Chronic sinusitis is defined as a group of disorders characterized by inflammation of the mucosa of the nose and paranasal sinuses of at least twelve consecutive weeks duration. Clinical signs include purulent drainage, and various imaging studies (i.e., computed tomography, magnetic resonance imaging or plain film radiography) may reveal polyps, edema, erythema, or granulation tissue of the sinuses. Chronic sinusitis may be associated with asthma, allergies, dental disease, polyposis, cystic fibrosis, and immunodeficiency syndromes. It is assumed that bacteria contribute to the pathophysiology of chronic sinusitis, but their exact contribution is still unclear. For example, chronic sinusitis probably represents a continuous spectrum of patho-physiologies ranging from a purely infectious etiology to non-infectious or allergic inflammation. In addition, it is possible that the presence of bacteria colonization may aggravate a noninfectious inflammation.
Conventional treatment for chronic sinusitis includes various combinations of oral antibiotics, decongestants, mucolytics, and topical corticosteroids. Endoscopic sinus surgery to improve the ventilation within the osteo meatal complex may be offered to those patients who fail medical management.
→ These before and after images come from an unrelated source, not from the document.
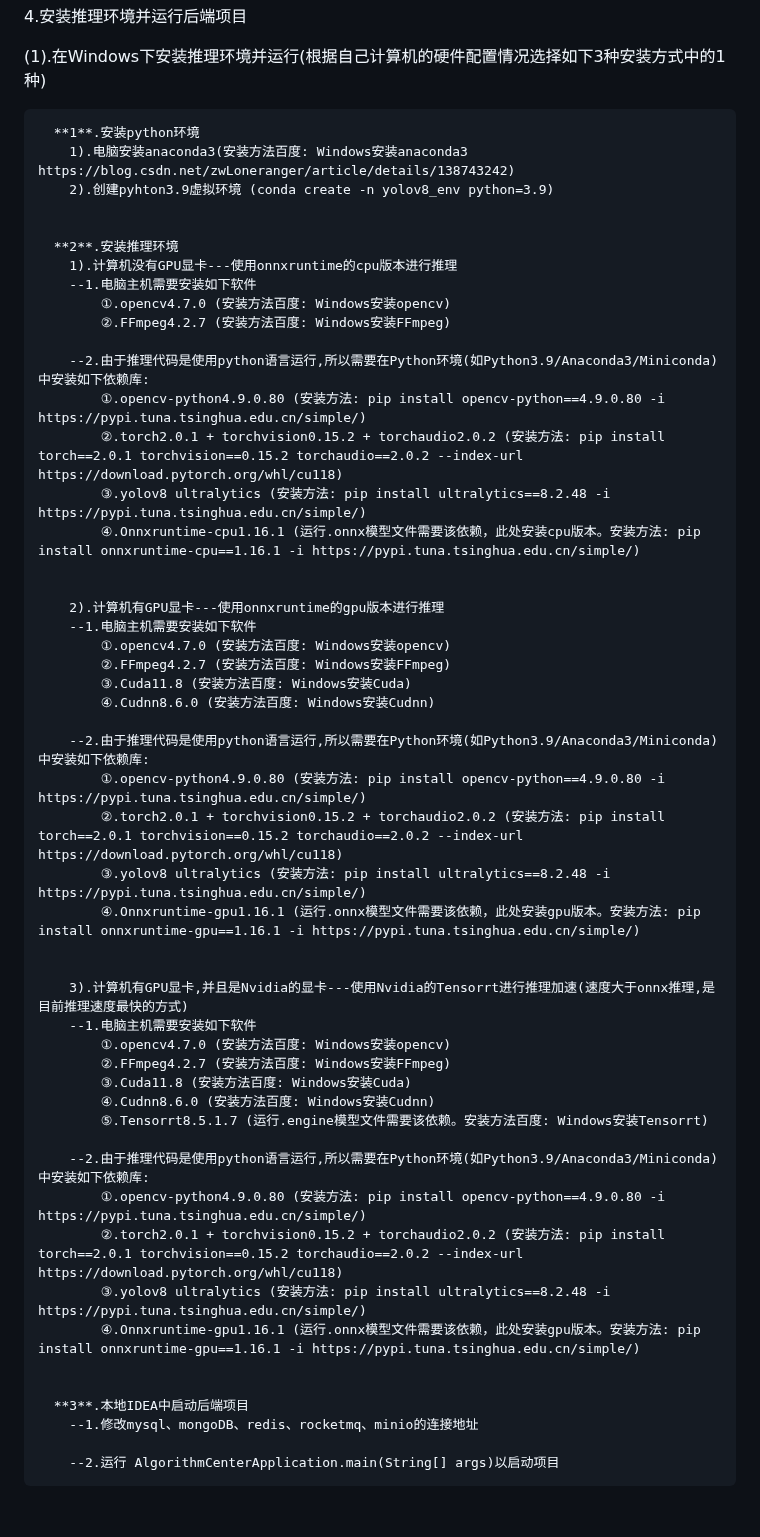
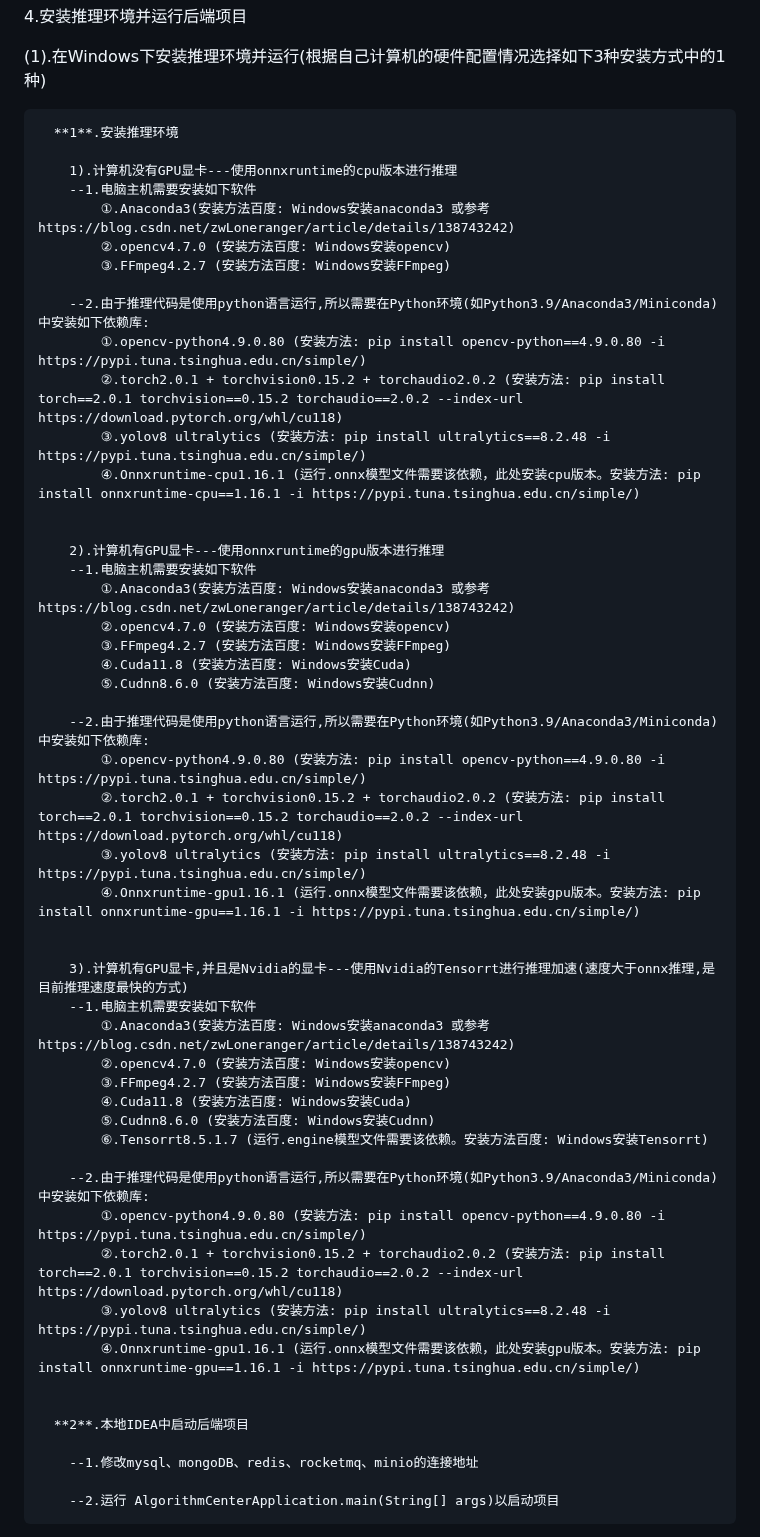
Before and after one commit to xiaoyeshenger/java_pytorch_onnx_tensorrt_yolov8_vue, a Markdown page: README.md, the part around the change. Rendered like a GitHub page; blank space fills up the shorter version.

Commit message:
优化Readme

```diff
--- a/README.md
+++ b/README.md
@@ -130,17 +130,13 @@ src : 项目后端springboot代码
 
   (1).在Windows下安装推理环境并运行(根据自己计算机的硬件配置情况选择如下3种安装方式中的1种)
 
+      **1**.安装推理环境
 
-      **1**.安装python环境
-        1).电脑安装anaconda3(安装方法百度: Windows安装anaconda3  https://blog.csdn.net/zwLoneranger/article/details/138743242)
-        2).创建pyhton3.9虚拟环境 (conda create -n yolov8_env python=3.9)
-
-
-      **2**.安装推理环境
         1).计算机没有GPU显卡---使用onnxruntime的cpu版本进行推理
         --1.电脑主机需要安装如下软件
-            ①.opencv4.7.0 (安装方法百度: Windows安装opencv)
-            ②.FFmpeg4.2.7 (安装方法百度: Windows安装FFmpeg)
+            ①.Anaconda3(安装方法百度: Windows安装anaconda3 或参考 https://blog.csdn.net/zwLoneranger/article/details/138743242)
+            ②.opencv4.7.0 (安装方法百度: Windows安装opencv)
+            ③.FFmpeg4.2.7 (安装方法百度: Windows安装FFmpeg)
 
         --2.由于推理代码是使用python语言运行,所以需要在Python环境(如Python3.9/Anaconda3/Miniconda)中安装如下依赖库:
             ①.opencv-python4.9.0.80 (安装方法: pip install opencv-python==4.9.0.80 -i https://pypi.tuna.tsinghua.edu.cn/simple/)
@@ -151,10 +147,11 @@ src : 项目后端springboot代码
 
         2).计算机有GPU显卡---使用onnxruntime的gpu版本进行推理
         --1.电脑主机需要安装如下软件
-            ①.opencv4.7.0 (安装方法百度: Windows安装opencv)
-            ②.FFmpeg4.2.7 (安装方法百度: Windows安装FFmpeg)
-            ③.Cuda11.8 (安装方法百度: Windows安装Cuda)
-            ④.Cudnn8.6.0 (安装方法百度: Windows安装Cudnn)
+            ①.Anaconda3(安装方法百度: Windows安装anaconda3 或参考 https://blog.csdn.net/zwLoneranger/article/details/138743242)
+            ②.opencv4.7.0 (安装方法百度: Windows安装opencv)
+            ③.FFmpeg4.2.7 (安装方法百度: Windows安装FFmpeg)
+            ④.Cuda11.8 (安装方法百度: Windows安装Cuda)
+            ⑤.Cudnn8.6.0 (安装方法百度: Windows安装Cudnn)
 
         --2.由于推理代码是使用python语言运行,所以需要在Python环境(如Python3.9/Anaconda3/Miniconda)中安装如下依赖库:
             ①.opencv-python4.9.0.80 (安装方法: pip install opencv-python==4.9.0.80 -i https://pypi.tuna.tsinghua.edu.cn/simple/)
@@ -165,11 +162,12 @@ src : 项目后端springboot代码
 
         3).计算机有GPU显卡,并且是Nvidia的显卡---使用Nvidia的Tensorrt进行推理加速(速度大于onnx推理,是目前推理速度最快的方式)
         --1.电脑主机需要安装如下软件
-            ①.opencv4.7.0 (安装方法百度: Windows安装opencv)
-            ②.FFmpeg4.2.7 (安装方法百度: Windows安装FFmpeg)
-            ③.Cuda11.8 (安装方法百度: Windows安装Cuda)
-            ④.Cudnn8.6.0 (安装方法百度: Windows安装Cudnn)
-            ⑤.Tensorrt8.5.1.7 (运行.engine模型文件需要该依赖。安装方法百度: Windows安装Tensorrt)
+            ①.Anaconda3(安装方法百度: Windows安装anaconda3 或参考 https://blog.csdn.net/zwLoneranger/article/details/138743242)
+            ②.opencv4.7.0 (安装方法百度: Windows安装opencv)
+            ③.FFmpeg4.2.7 (安装方法百度: Windows安装FFmpeg)
+            ④.Cuda11.8 (安装方法百度: Windows安装Cuda)
+            ⑤.Cudnn8.6.0 (安装方法百度: Windows安装Cudnn)
+            ⑥.Tensorrt8.5.1.7 (运行.engine模型文件需要该依赖。安装方法百度: Windows安装Tensorrt)
 
         --2.由于推理代码是使用python语言运行,所以需要在Python环境(如Python3.9/Anaconda3/Miniconda)中安装如下依赖库:
             ①.opencv-python4.9.0.80 (安装方法: pip install opencv-python==4.9.0.80 -i https://pypi.tuna.tsinghua.edu.cn/simple/)
@@ -178,7 +176,8 @@ src : 项目后端springboot代码
             ④.Onnxruntime-gpu1.16.1 (运行.onnx模型文件需要该依赖，此处安装gpu版本。安装方法: pip install onnxruntime-gpu==1.16.1 -i https://pypi.tuna.tsinghua.edu.cn/simple/)
 
 
-      **3**.本地IDEA中启动后端项目
+      **2**.本地IDEA中启动后端项目
+
         --1.修改mysql、mongoDB、redis、rocketmq、minio的连接地址
 
         --2.运行 AlgorithmCenterApplication.main(String[] args)以启动项目
```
After endoscopic sinus surgery, the sinus ostia are patent and communicate with the nasal cavity, thus offering an opportunity to deliver aerosolized antibiotics topically to the sinus cavities.
In June 2006, the LC® Star Reusable Nebulizer with Nasal Adapter (PARI Innovative Manufacturers, Inc.) was cleared for marketing by the U.S. Food and Drug Administration (FDA) through the 510(k) process. The FDA determined that this device was substantially equivalent to existing devices for the inhalation treatment of aerosolized medications.